The “gigafactory” proposal is among measures to accelerate the switch to electric vehicles north of the Border included in the party’s election manifesto launched by leader Anas Sarwar.
He said Scottish Labour would “revolutionise the delivery of electric cars in Scotland”.
Pledges include increasing interest-free government loans over the next two years to help less affluent households to buy them.
The manifesto also stated: “We will explore the possibility of siting a gigafactory in Scotland to build the batteries for electric vehicles and accelerate the creation of charging points, including in less well-served areas and for owners who do not have access to a residential charger.”
The move follows Labour’s shadow business secretary Ed Miliband south of the Border calling last month for three gigafactories to be built in Britain by 2025 as part of an “electric vehicle revolution in every part of the country”.
He said gigafactories were critical for Britain’s future car production post-Brexit: “We need a strong domestic battery supply chain to remain competitive and to build on our position as a leading electric vehicle producer.”
The SNP has already pledged to “phase out the need” for new diesel and petrol cars by 2030.
It also aims to remove diesel buses from service by 2023 and spend £120 million on zero-emission buses, such as electric.
The Scottish Conservatives have pledged a nationwide network of chargers by 2025, with a new scheme to install them outside flats.
The Scottish Greens would ban the sale of new petrol and diesel cars from 2026.
The Scottish Liberal Democrats would also expand car-sharing clubs to increase access to electric vehicles.
The publication of Scottish Labour’s plans were applauded by the Electric Vehicle Association Scotland.
Chief operating officer Laura Robinson said: "EVA Scotland wants to position Scotland at the forefront of e-mobility innovation and ambition, so we wholeheartedly welcome the manifesto commitments.
"The electric vehicle revolution represents one of the biggest shifts in consumer behaviour in our generation, but significant steps are needed to accelerate change.
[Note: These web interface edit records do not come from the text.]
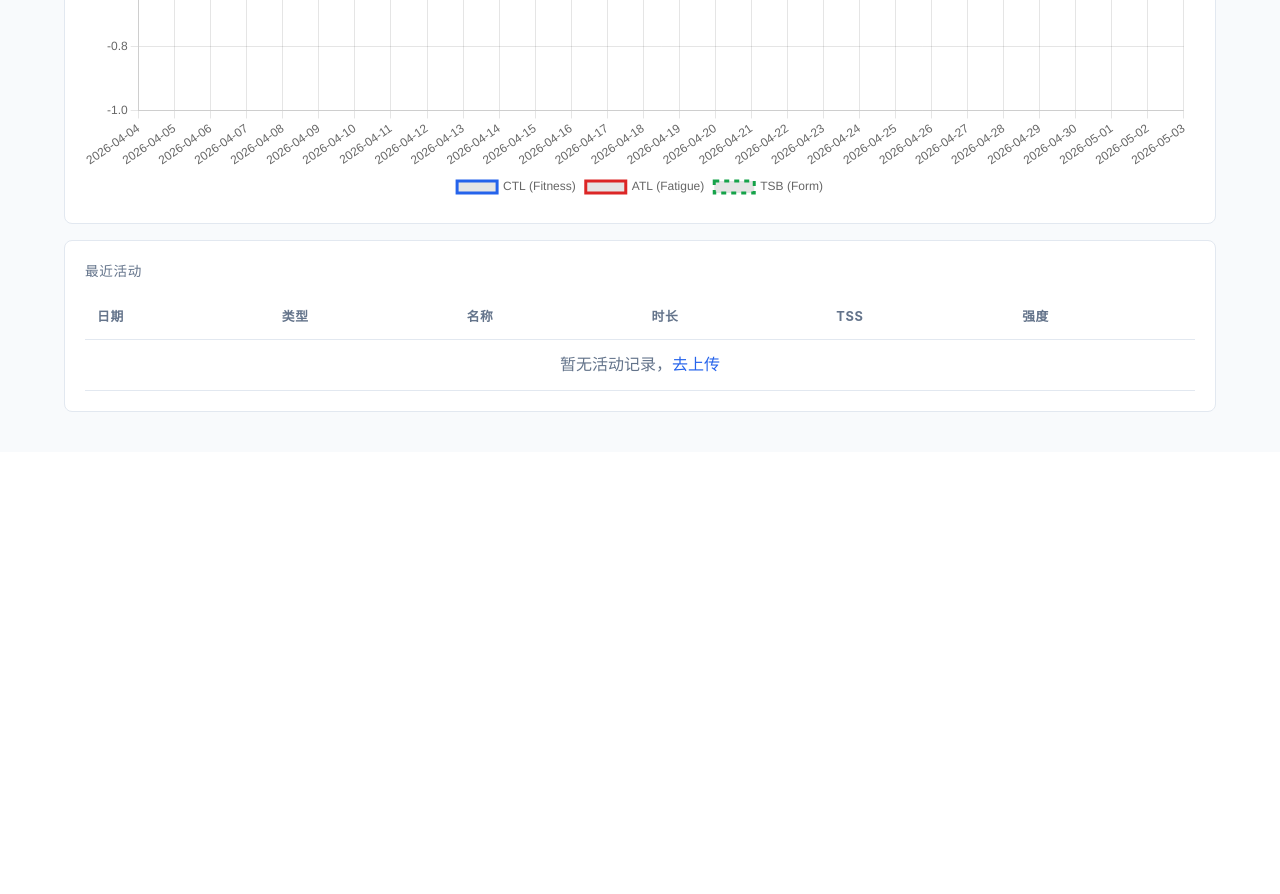
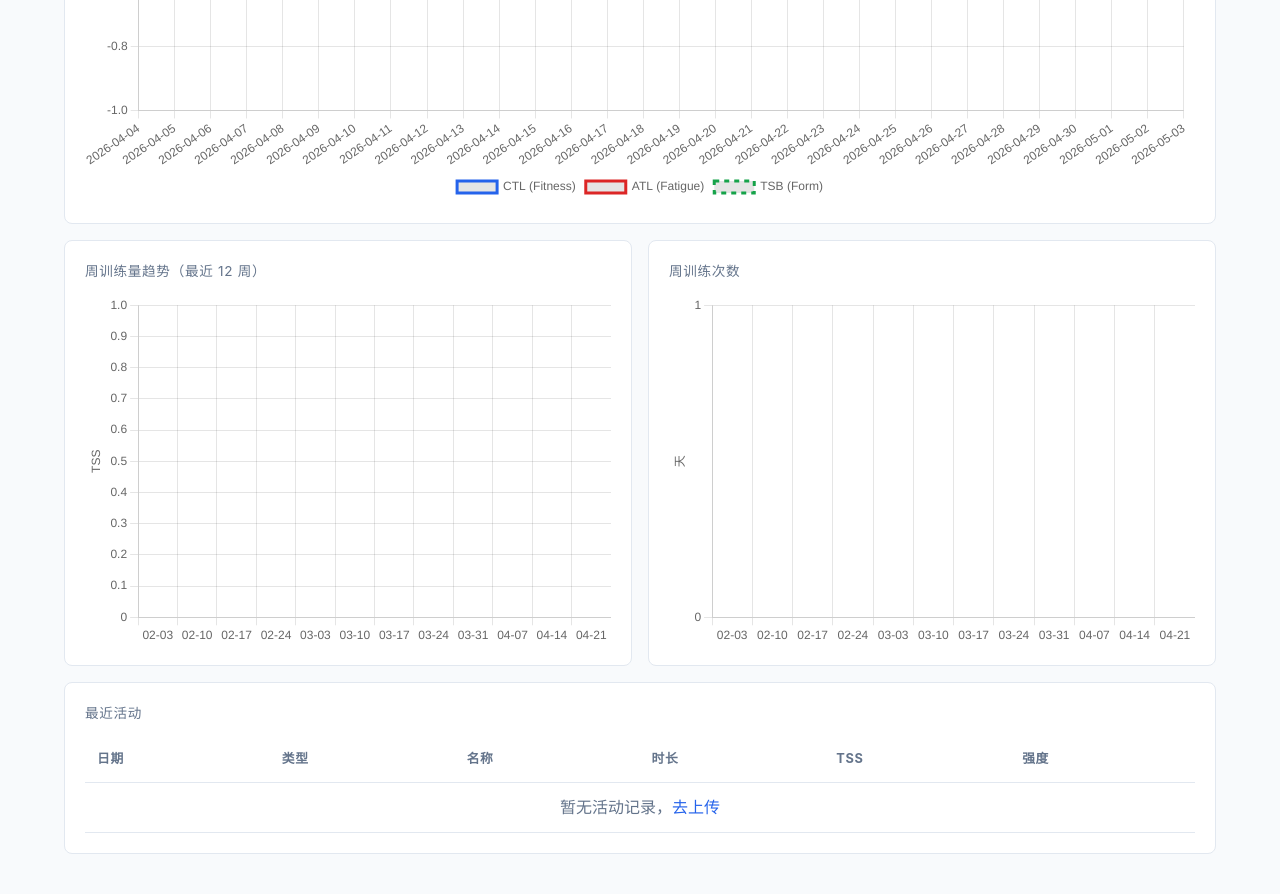
Before and after one commit to wengzhiwen/EffortOS, a Flask app: template app/templates/index.html in a window 1280 px wide. Shown: the part 1508-2402 px from the top of the page. Before the commit the page ends 1920 px from the top, so only its background shows below. Run offline with Flask 3, Linux system fonts and the light colour scheme; the template is opened without the code that fills it, so the values that code supplies are empty.

Commit message:
feat/ui: 仪表盘周训练量趋势图（TSS + 训练天数）
Co-Authored-By: Claude Opus 4.7 <noreply@anthropic.com>

```diff
--- a/app/blueprints/dashboard/routes.py
+++ b/app/blueprints/dashboard/routes.py
@@ -80,6 +80,17 @@ def get_dashboard():
     for a in month_activities:
         type_breakdown[a.activity_type] += 1
 
+    # 周趋势：最近 12 周的 TSS 和活动次数
+    weekly_trend = []
+    for w in range(11, -1, -1):
+        week_end_date = today - timedelta(days=today.weekday() + 7 * w)
+        week_start_date = week_end_date - timedelta(days=6)
+        ws = week_start_date.strftime("%Y-%m-%d")
+        we = week_end_date.strftime("%Y-%m-%d")
+        week_tss = sum(v for k, v in daily.items() if ws <= k <= we)
+        week_count = sum(1 for k, v in daily.items() if ws <= k <= we and v > 0)
+        weekly_trend.append({"week": ws, "tss": round(week_tss, 1), "count": week_count})
+
     return jsonify(
         {
             "code": 200,
@@ -95,6 +106,7 @@ def get_dashboard():
                 "weekly_stats": _calc_stats(week_activities),
                 "monthly_stats": _calc_stats(month_activities),
                 "type_breakdown": dict(type_breakdown),
+                "weekly_trend": weekly_trend,
             },
         }
     )
--- a/app/templates/index.html
+++ b/app/templates/index.html
@@ -51,6 +51,17 @@
 <div class="card">
     <div class="card-title">PMC 趋势（最近 30 天）</div>
     <canvas id="pmc-chart" height="200"></canvas>
+</div>
+
+<div class="grid grid-2">
+    <div class="card">
+        <div class="card-title">周训练量趋势（最近 12 周）</div>
+        <canvas id="weekly-trend-chart" height="200"></canvas>
+    </div>
+    <div class="card">
+        <div class="card-title">周训练次数</div>
+        <canvas id="weekly-count-chart" height="200"></canvas>
+    </div>
 </div>
 
 <div class="card">
@@ -146,6 +157,36 @@ authFetch('/api/dashboard')
                 plugins: { legend: { position: 'bottom' } }
             }
         });
+
+        // 周训练量趋势
+        if (d.weekly_trend && d.weekly_trend.length > 0) {
+            const wtLabels = d.weekly_trend.map(w => w.week.slice(5));
+            new Chart(document.getElementById('weekly-trend-chart'), {
+                type: 'bar',
+                data: {
+                    labels: wtLabels,
+                    datasets: [{ label: 'TSS', data: d.weekly_trend.map(w => w.tss), backgroundColor: 'rgba(37,99,235,0.7)', borderRadius: 4 }]
+                },
+                options: {
+                    responsive: true,
+                    plugins: { legend: { display: false } },
+                    scales: { y: { beginAtZero: true, title: { display: true, text: 'TSS' } } }
+                }
+            });
+
+            new Chart(document.getElementById('weekly-count-chart'), {
+                type: 'bar',
+                data: {
+                    labels: wtLabels,
+                    datasets: [{ label: '训练天数', data: d.weekly_trend.map(w => w.count), backgroundColor: 'rgba(22,163,74,0.7)', borderRadius: 4 }]
+                },
+                options: {
+                    responsive: true,
+                    plugins: { legend: { display: false } },
+                    scales: { y: { beginAtZero: true, ticks: { stepSize: 1 }, title: { display: true, text: '天' } } }
+                }
+            });
+        }
 
         // 最近活动列表
         const tbody = document.getElementById('recent-activities');
```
"Interest-free government loans, the siting a gigafactory in Scotland to build the batteries for electric vehicles, and accelerating the creation of charging points are all positive steps on the journey to adopting electric."